Among the records, which lines hold the word "Footer"? Pick them out.

═══ LISTED RECORDS ═══

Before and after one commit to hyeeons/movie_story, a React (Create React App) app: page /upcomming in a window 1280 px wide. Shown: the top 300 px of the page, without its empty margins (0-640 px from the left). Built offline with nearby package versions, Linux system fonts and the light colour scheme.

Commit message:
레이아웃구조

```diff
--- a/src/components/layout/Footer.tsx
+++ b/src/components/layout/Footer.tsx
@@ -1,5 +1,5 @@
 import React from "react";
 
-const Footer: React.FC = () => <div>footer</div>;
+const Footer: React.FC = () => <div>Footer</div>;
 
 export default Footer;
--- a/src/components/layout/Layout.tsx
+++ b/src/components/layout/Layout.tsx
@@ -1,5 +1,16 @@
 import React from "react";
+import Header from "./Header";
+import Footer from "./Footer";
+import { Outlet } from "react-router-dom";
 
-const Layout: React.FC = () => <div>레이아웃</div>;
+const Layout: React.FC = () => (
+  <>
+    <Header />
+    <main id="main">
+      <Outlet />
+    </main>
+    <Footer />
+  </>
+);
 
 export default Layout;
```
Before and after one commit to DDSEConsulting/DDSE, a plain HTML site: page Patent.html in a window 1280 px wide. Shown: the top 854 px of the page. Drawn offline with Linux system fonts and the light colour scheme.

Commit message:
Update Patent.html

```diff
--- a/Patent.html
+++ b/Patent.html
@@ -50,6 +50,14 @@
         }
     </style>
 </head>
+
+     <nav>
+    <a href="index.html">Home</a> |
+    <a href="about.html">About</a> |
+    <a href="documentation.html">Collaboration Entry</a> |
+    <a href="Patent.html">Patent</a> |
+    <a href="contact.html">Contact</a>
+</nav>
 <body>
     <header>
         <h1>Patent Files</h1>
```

═══

▶ **RESPONSE AREA**:
--- a/src/components/layout/Footer.tsx
+++ b/src/components/layout/Footer.tsx
-const Footer: React.FC = () => <div>footer</div>;
+const Footer: React.FC = () => <div>Footer</div>;
 export default Footer;
+import Footer from "./Footer";
+    <Footer />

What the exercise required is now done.